2. Intentionally Shift Your MindsetThe first idea above is very "technical": in order to an item to be "silent", it has to be adequate, easy and joyful to use. This second idea is more psychological: the way we consider our objects in relation to the rest of our priorities, our identity, the image we have of ourselves, our place in society etc.
As I said in the indulgence part above, we live in a society which taught us that our collection of objects is an extension of our identity, social status, tastes, savviness... I think this is something we have to "unlearn". Yes, the objects we choose to surround ourselves with say something about who we are and what we like, but they are not a "part" of our identity. They are only objects.
It is also about realizing that objects don't have the "magical powers" marketing makes us think they do. No matter how perfect, a new cashmere knit won't make you more self confident. It can make you feel warmer, more comfortable, be the part of a style you feel confident in, but if you are not confident, the knit isn't going to "heal" your self esteem.
Objects don't make us happier, more attractive, more professional, more environment conscious, more intelligent or cultivated... Our actions and choices make us all of these, and objects may be tools to help, but they don't magically make us all that. Therefore, what matters isn't the collection we accumulate, but the choices we make, the skills we learn, the people we spend time with...

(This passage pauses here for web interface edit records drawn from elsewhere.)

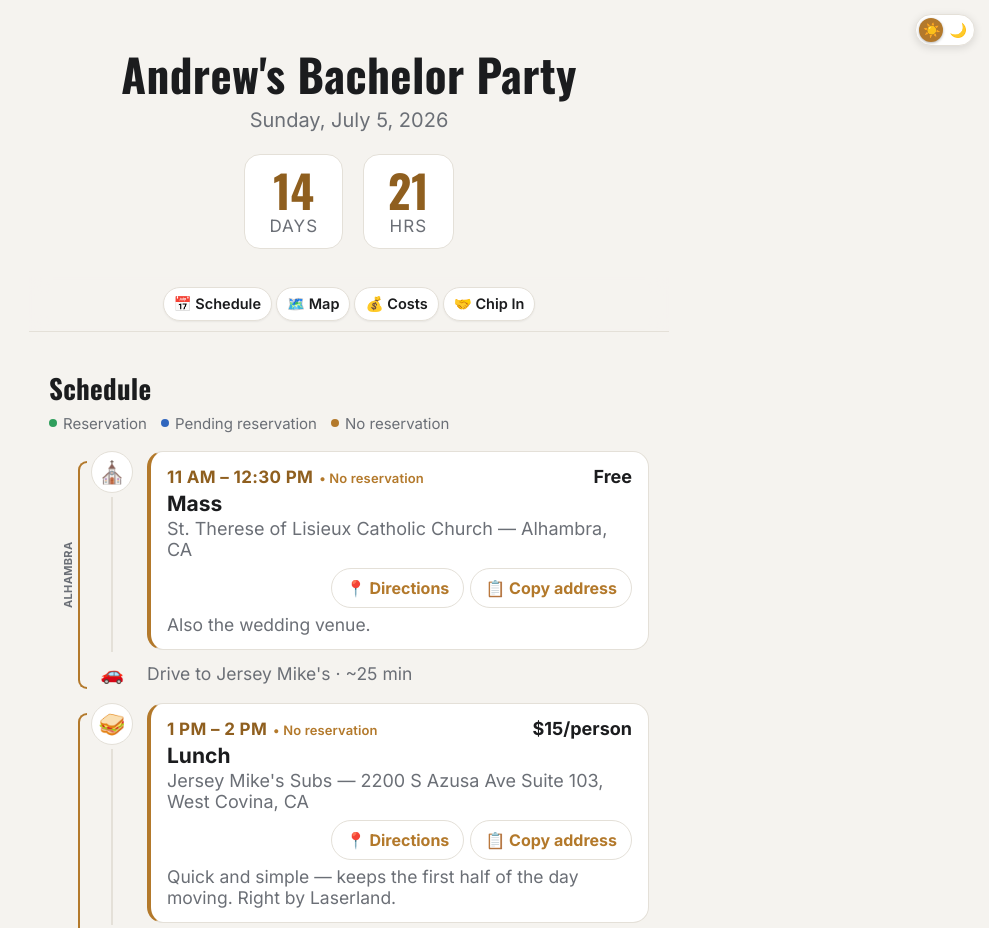
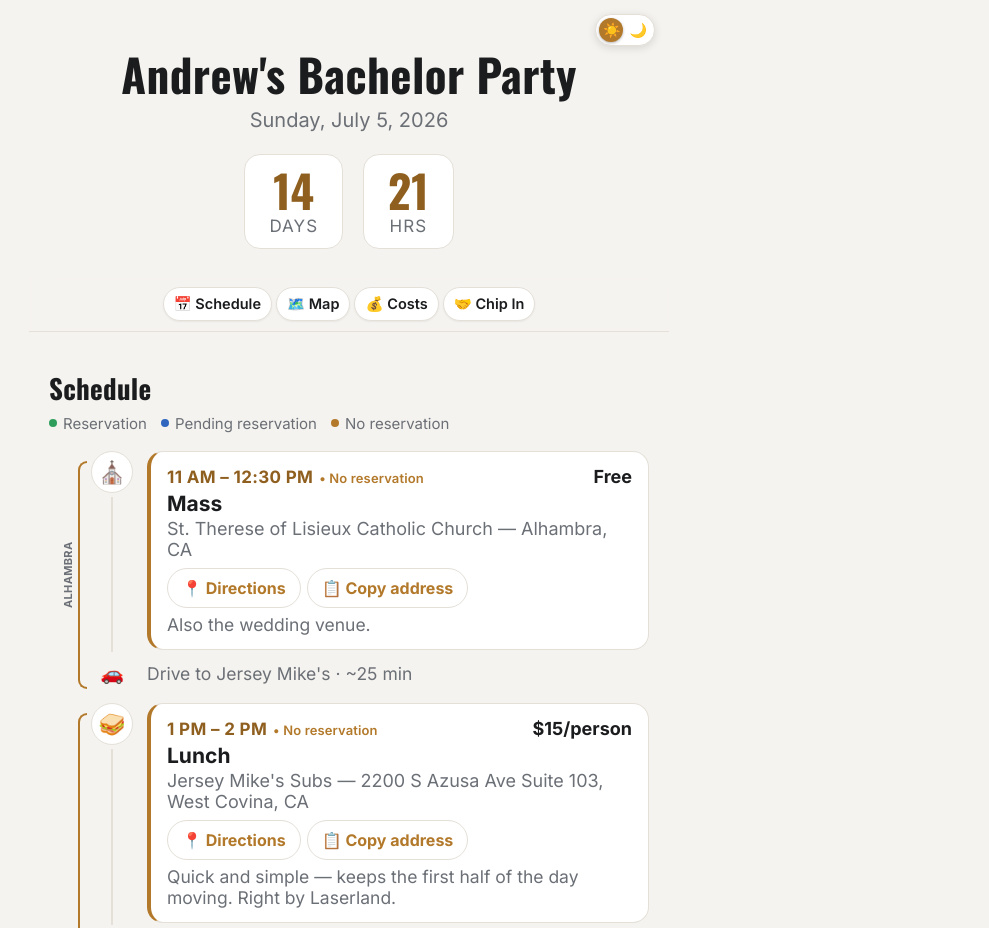
Before and after one commit to GabeMags/andrews-bachelor-party, a plain HTML site: page index.html in a window 1280 px wide. Shown: the top 928 px of the page, without its empty margins (291-1280 px from the left). Drawn offline with nearby package versions, Linux system fonts and the light colour scheme.

Commit message:
Fix map pin accuracy, button alignment, and theme toggle position
- Correct Jersey Mike's coordinates: original geocode dropped the
  ZIP code and resolved to the wrong segment of S Azusa Ave, putting
  it over a mile from Laserland instead of the same parking lot
- Left-align Directions/Copy address buttons instead of right-aligning
- Move the light/dark toggle out of fixed positioning into the hero
  so it scrolls away instead of overlapping the sticky nav

```diff
--- a/index.html
+++ b/index.html
@@ -15,15 +15,14 @@
 </head>
 <body>
 
-<button id="theme-toggle" class="theme-toggle" type="button" aria-label="Switch to dark mode" aria-pressed="false">
-  <span class="theme-toggle-icon theme-toggle-icon-sun">☀️</span>
-  <span class="theme-toggle-icon theme-toggle-icon-moon">🌙</span>
-  <span class="theme-toggle-thumb"></span>
-</button>
-
 <div id="app" class="app">
 
   <header class="hero">
+    <button id="theme-toggle" class="theme-toggle" type="button" aria-label="Switch to dark mode" aria-pressed="false">
+      <span class="theme-toggle-icon theme-toggle-icon-sun">☀️</span>
+      <span class="theme-toggle-icon theme-toggle-icon-moon">🌙</span>
+      <span class="theme-toggle-thumb"></span>
+    </button>
     <h1 class="hero-title" id="hero-title">—</h1>
     <p class="hero-date" id="hero-date">—</p>
     <div class="hero-countdown" id="hero-countdown"></div>
--- a/js/data.js
+++ b/js/data.js
@@ -40,8 +40,8 @@ const PARTY = {
       venue: "Jersey Mike's Subs",
       location: "2200 S Azusa Ave Suite 103, West Covina, CA",
       city: "West Covina",
-      lat: 34.0510195,
-      lng: -117.9080899,
+      lat: 34.0327957,
+      lng: -117.9138316,
       start: "13:00",
       end: "14:00",
       status: "tentative",
--- a/styles.css
+++ b/styles.css
@@ -69,6 +69,7 @@ button { font-family: inherit; }
 }
 
 .hero {
+  position: relative;
   text-align: center;
   padding: 48px 24px 28px;
 }
@@ -351,7 +352,7 @@ button { font-family: inherit; }
 .t-venue-row {
   display: flex;
   align-items: center;
-  justify-content: space-between;
+  justify-content: flex-start;
   flex-wrap: wrap;
   gap: 8px;
   margin-top: 2px;
@@ -389,7 +390,7 @@ button { font-family: inherit; }
   gap: 6px;
   flex: 1 1 auto;
   min-width: 0;
-  justify-content: flex-end;
+  justify-content: flex-start;
 }
 
 .t-copy-btn {
@@ -546,10 +547,10 @@ button { font-family: inherit; }
 /* Theme toggle */
 
 .theme-toggle {
-  position: fixed;
+  position: absolute;
   top: 14px;
   right: 14px;
-  z-index: 30;
+  z-index: 5;
   width: 60px;
   height: 32px;
   border-radius: 999px;
```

In order to change this mindset and start realizing that, not only on a "brain" understanding level but on a deeper level of actually believing it and changing our mindset, I came to believe it requires intentional action. How to act toward it is what I am currently working on, but here are first ideas I've been exploring:
- Make a list of priorities: what really matters to you? A way to see priorities clearly could be to engage in a slightly morbid exercise: if you were on your death bed, what would you regret most? Chances are it isn't "I didn't buy that dress". (See the book: The Top Five Regrets of the Dying)
- Note down what qualities you think define you (either who you think you are, or most probably who you want to be), in terms of personality but also actions, values, skills you'd like to master, anything that you think is important to you and your identity. Then note down what *actions* would help becoming that person. For example, I realized playing music was a big part of who I wanted to be, so I started playing violin again after a decade. But what will make me "a violonist" isn't (only) to buy the violin, it is to actually play it every day.
- Practice some gratitude exercise: a regular list of things you are grateful for, a daily gratitude journal, even instagram pics of grateful moments... By noting down all these moments that make you happy, you may realize it isn't linked to accumulating things, and this may help shifting mindset. Examples: I have 2 gratitude habits - the sporadic "forget me not" posts, and a daily note describing a moment of gratitude on a small notebook.
- Go back to old wishlists and purchase lists: what became of them? I heard via TED (I don't remember the talk but might be Dan Gilbert) that we overestimate how happy a purchase will make us, then when we make this purchase we forget how happy we thought we would be and don't realize we were wrong. So I thought it might help to actually go through old wishlists, consider purchases we used to "obsess" about and consciously remember what we thought we would feel versus the actual place of the object in our life.
What do you think of these first ideas? How well do you know yourself and how did it impact the time you spend researching and planning purchases? What other techniques may you use to shift your focus toward other priorities in this consumerist society?